“You've caught me at an exceptional time,” says Jarvis Cocker, on the phone from London earlier this month. The iconic frontman just wrapped up a day of lyric writing at his label Rough Trade’s offices and he’s feeling particularly inspired. “I think of myself as a volcano,” he muses, “most of the time, there is no real discernible sign of life as I sit on a couch or walk down the street. But underneath the surface, the magma is bubbling, and eventually, it produces a record, or a song, or whatever. I'm trying to make that happen now.”
He declines to elaborate on the in-progress material or how it will be released—“when it’s done, I'll decide what to do with it”—but as we wait for the lava, as it were, to flow, it’s a good time to look back on the 51-year-old’s legacy as the leader of Pulp. After breaking up in 2002, the band reconvened in 2011 for a host of ebullient gigs that showed little signs of the rust and desperation that commonly come along with such reunions.

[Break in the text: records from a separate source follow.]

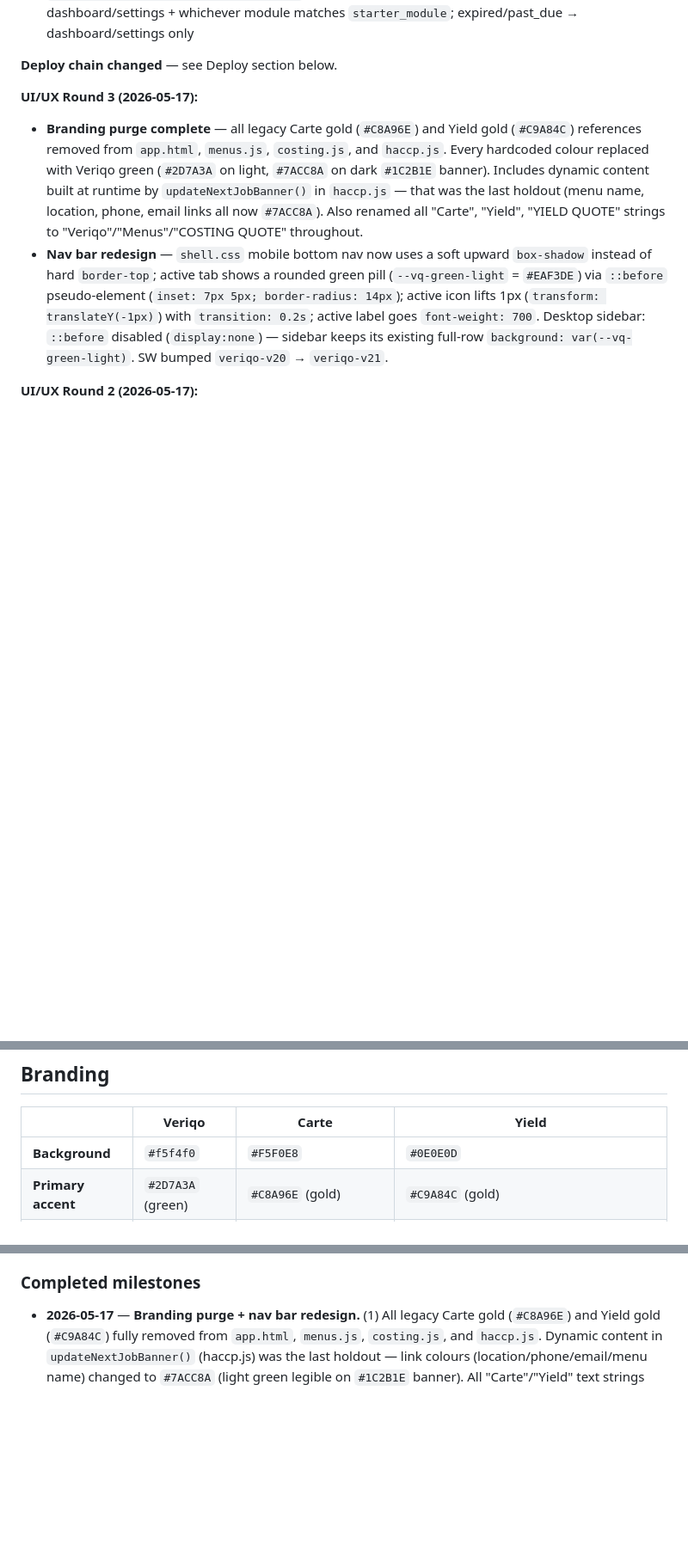
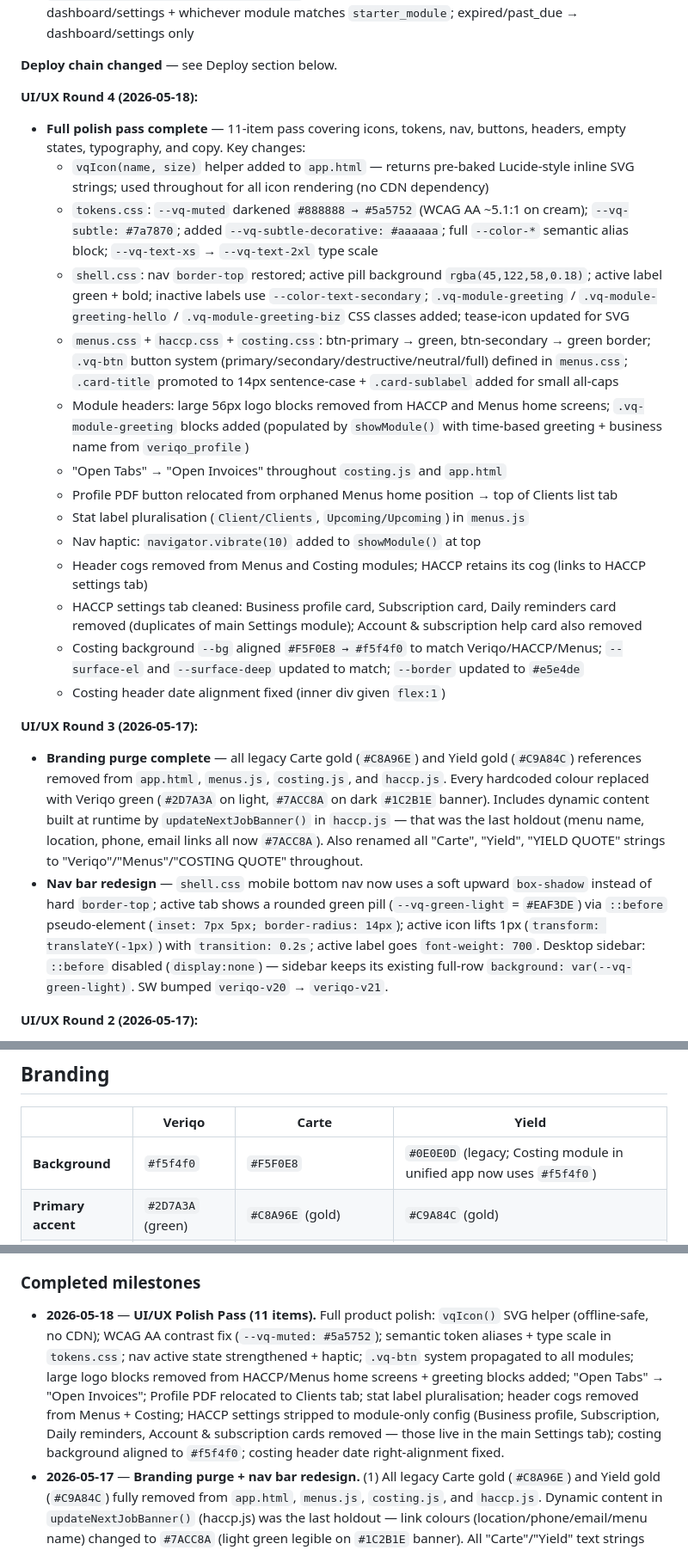
Before and after one commit to mogorman-a11y/mise, a Markdown page: CLAUDE.md, 3 parts joined by grey strips. Shown at 86% size. Rendered like a GitHub page; blank space fills up the shorter version.

Commit message:
Update CLAUDE.md — UI/UX Round 4 polish pass (2026-05-18)
Co-Authored-By: Claude Sonnet 4.6 <noreply@anthropic.com>

```diff
--- a/CLAUDE.md
+++ b/CLAUDE.md
@@ -44,6 +44,22 @@ css/
 - `subscription.js canAccess(moduleName)`: trial → all; pro+active → all; starter+active → dashboard/settings + whichever module matches `starter_module`; expired/past_due → dashboard/settings only
 
 **Deploy chain changed** — see Deploy section below.
+
+**UI/UX Round 4 (2026-05-18):**
+- **Full polish pass complete** — 11-item pass covering icons, tokens, nav, buttons, headers, empty states, typography, and copy. Key changes:
+  - `vqIcon(name, size)` helper added to `app.html` — returns pre-baked Lucide-style inline SVG strings; used throughout for all icon rendering (no CDN dependency)
+  - `tokens.css`: `--vq-muted` darkened `#888888 → #5a5752` (WCAG AA ~5.1:1 on cream); `--vq-subtle: #7a7870`; added `--vq-subtle-decorative: #aaaaaa`; full `--color-*` semantic alias block; `--vq-text-xs` → `--vq-text-2xl` type scale
+  - `shell.css`: nav `border-top` restored; active pill background `rgba(45,122,58,0.18)`; active label green + bold; inactive labels use `--color-text-secondary`; `.vq-module-greeting` / `.vq-module-greeting-hello` / `.vq-module-greeting-biz` CSS classes added; tease-icon updated for SVG
+  - `menus.css` + `haccp.css` + `costing.css`: btn-primary → green, btn-secondary → green border; `.vq-btn` button system (primary/secondary/destructive/neutral/full) defined in `menus.css`; `.card-title` promoted to 14px sentence-case + `.card-sublabel` added for small all-caps
+  - Module headers: large 56px logo blocks removed from HACCP and Menus home screens; `.vq-module-greeting` blocks added (populated by `showModule()` with time-based greeting + business name from `veriqo_profile`)
+  - "Open Tabs" → "Open Invoices" throughout `costing.js` and `app.html`
+  - Profile PDF button relocated from orphaned Menus home position → top of Clients list tab
+  - Stat label pluralisation (`Client/Clients`, `Upcoming/Upcoming`) in `menus.js`
+  - Nav haptic: `navigator.vibrate(10)` added to `showModule()` at top
+  - Header cogs removed from Menus and Costing modules; HACCP retains its cog (links to HACCP settings tab)
+  - HACCP settings tab cleaned: Business profile card, Subscription card, Daily reminders card removed (duplicates of main Settings module); Account & subscription help card also removed
+  - Costing background `--bg` aligned `#F5F0E8 → #f5f4f0` to match Veriqo/HACCP/Menus; `--surface-el` and `--surface-deep` updated to match; `--border` updated to `#e5e4de`
+  - Costing header date alignment fixed (inner div given `flex:1`)
 
 **UI/UX Round 3 (2026-05-17):**
 - **Branding purge complete** — all legacy Carte gold (`#C8A96E`) and Yield gold (`#C9A84C`) references removed from `app.html`, `menus.js`, `costing.js`, and `haccp.js`. Every hardcoded colour replaced with Veriqo green (`#2D7A3A` on light, `#7ACC8A` on dark `#1C2B1E` banner). Includes dynamic content built at runtime by `updateNextJobBanner()` in `haccp.js` — that was the last holdout (menu name, location, phone, email links all now `#7ACC8A`). Also renamed all "Carte", "Yield", "YIELD QUOTE" strings to "Veriqo"/"Menus"/"COSTING QUOTE" throughout.
@@ -605,7 +621,7 @@ One remaining unbuilt feature from the original roadmap:
 
 | | Veriqo | Carte | Yield |
 |---|---|---|---|
-| **Background** | `#f5f4f0` | `#F5F0E8` | `#0E0E0D` |
+| **Background** | `#f5f4f0` | `#F5F0E8` | `#0E0E0D` (legacy; Costing module in unified app now uses `#f5f4f0`) |
 | **Primary accent** | `#2D7A3A` (green) | `#C8A96E` (gold) | `#C9A84C` (gold) |
 | **Logo** | Shield SVG | `C` arc, `#C8A96E` on `#1C2B1E` | `Y` branch SVG — two lines to centre point, one line down, `#C9A84C` |
 | **Tagline** | — | Private chef. Perfectly organised. | Know your yield. |
@@ -705,6 +721,7 @@ Yield Y logo SVG (used in nav, auth screen, paywall):
 - [x] Suite landing page at `getveriqo.co.uk` — three-app hero, parallel Veriqo/Carte/Yield app cards, Suite-All pricing block (£28/mo vs £12/mo single), C2C secondary CTA band. Updated JSON-LD with Yield as a FinanceApplication. (2026-05-14)
 
 ### Completed milestones
+- **2026-05-18** — **UI/UX Polish Pass (11 items).** Full product polish: `vqIcon()` SVG helper (offline-safe, no CDN); WCAG AA contrast fix (`--vq-muted: #5a5752`); semantic token aliases + type scale in `tokens.css`; nav active state strengthened + haptic; `.vq-btn` system propagated to all modules; large logo blocks removed from HACCP/Menus home screens + greeting blocks added; "Open Tabs" → "Open Invoices"; Profile PDF relocated to Clients tab; stat label pluralisation; header cogs removed from Menus + Costing; HACCP settings stripped to module-only config (Business profile, Subscription, Daily reminders, Account & subscription cards removed — those live in the main Settings tab); costing background aligned to `#f5f4f0`; costing header date right-alignment fixed.
 - **2026-05-17** — **Branding purge + nav bar redesign.** (1) All legacy Carte gold (`#C8A96E`) and Yield gold (`#C9A84C`) fully removed from `app.html`, `menus.js`, `costing.js`, and `haccp.js`. Dynamic content in `updateNextJobBanner()` (haccp.js) was the last holdout — link colours (location/phone/email/menu name) changed to `#7ACC8A` (light green legible on `#1C2B1E` banner). All "Carte"/"Yield" text strings updated to "Veriqo"/"Menus"/"Costing" throughout. (2) Shell nav (`shell.css`) redesigned: hard `border-top` replaced with soft `box-shadow: 0 -1px 0 rgba(0,0,0,0.06), 0 -4px 20px rgba(0,0,0,0.07)`; active tab gets a rounded green pill via `::before` pseudo-element (`inset: 7px 5px; border-radius: 14px; background: var(--vq-green-light)`); active icon lifts 1px and label goes bold; desktop sidebar disables the pill and icon-lift via `@media (min-width:768px)`. SW bumped to `veriqo-v21`.
 - **2026-05-17** — **Carte: personal event templates, 3-stage inquiry scripts, balance warning, AI Bio Writer persistence.** (1) **Personal event templates:** `mSettings.savedTemplates[]` — save from new-job form or past-job card via `#saveTemplateModal`, apply from `#newJobTemplate` dropdown ("My Templates" optgroup), manage/delete in Settings. Filling a custom template sets job type + covers + time, not just notes (unlike system templates). (2) **3-stage inquiry scripts:** `#scriptModal` rewritten with 3 tab buttons + panels — Stage 1 qualifying, Stage 2 proposal (two priced options), Stage 3 confirmation. Auto-opens at Stage 1 whenever a new lead is added via `addClient()`. (3) **Balance warning:** Dashboard banner shows client name + days until event when balance is unpaid within 3 days. Job cards get amber pill + gold border. Payments section in expanded card (Deposit/Balance toggles → `toggleJobPayment()`) writes to `jobs.metadata` via `Mise.sync.saveJob()`. (4) **AI Bio Writer persistence:** generated bio saves to `mSettings.bio`; `#pdfBio` pre-fills on settings load; `onblur` persists manual edits; button becomes "Regenerate ↺" and modal stays open; "Done →" button closes.
 - **2026-05-15** — **Carte modal/PDF features broken (missing `</script>` tag) + `_pullSharedJobs` definitive fix.** (1) Four Carte features silently did nothing — PDF allergen matrix, First Inquiry Script modal, Attach/Build a Menu modal, and Create Profile PDF — all broken by a single missing `</script>` closing tag. The `<script>` block at line 3517 of `mise.html` was never closed, so the HTML parser consumed all subsequent HTML (all four modal divs + print containers) as script text. `document.getElementById()` returned null for every affected element. Fixed by inserting `</script>` between the end of `draftFollowUpEmail()` and the modal HTML. Also changed `generateAllergenMatrix`'s `alert()` to `toast()` — `alert()` blocks the thread on iOS and appears broken. (2) Yield→Carte banner "still not fixed" after prior session's deploy: dirty Yield jobs accidentally written into `mise_records` by the old `saveDayRecords` were being restored by `_pullRecords` *without* the `_fromYield` flag; the previous fix's check `existing[idx]._fromYield` then treated them as Carte-own and refused to overwrite with fresh Yield data. Fix: `_pullSharedJobs` now checks `j.source === 'carte'` on the record from the `jobs` table (reliable, not affected by dirty localStorage), and skips only those — all others (source='yield' or null) are always injected/updated. `mise-sync.js` bumped v8→v9.
```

Thankfully, New Zealand director Florian Habicht decided to mark the occasion by filming their triumphant homecoming gig at Sheffield’s Motorpoint Arena on December 8, 2012. The resulting feature, Pulp: A Film About Life, Death and Supermarkets (which is now available digitally and playing in select theaters across America), is not merely a concert movie, but instead a chronicle of the group’s history as well as a brilliant character study of Sheffield itself.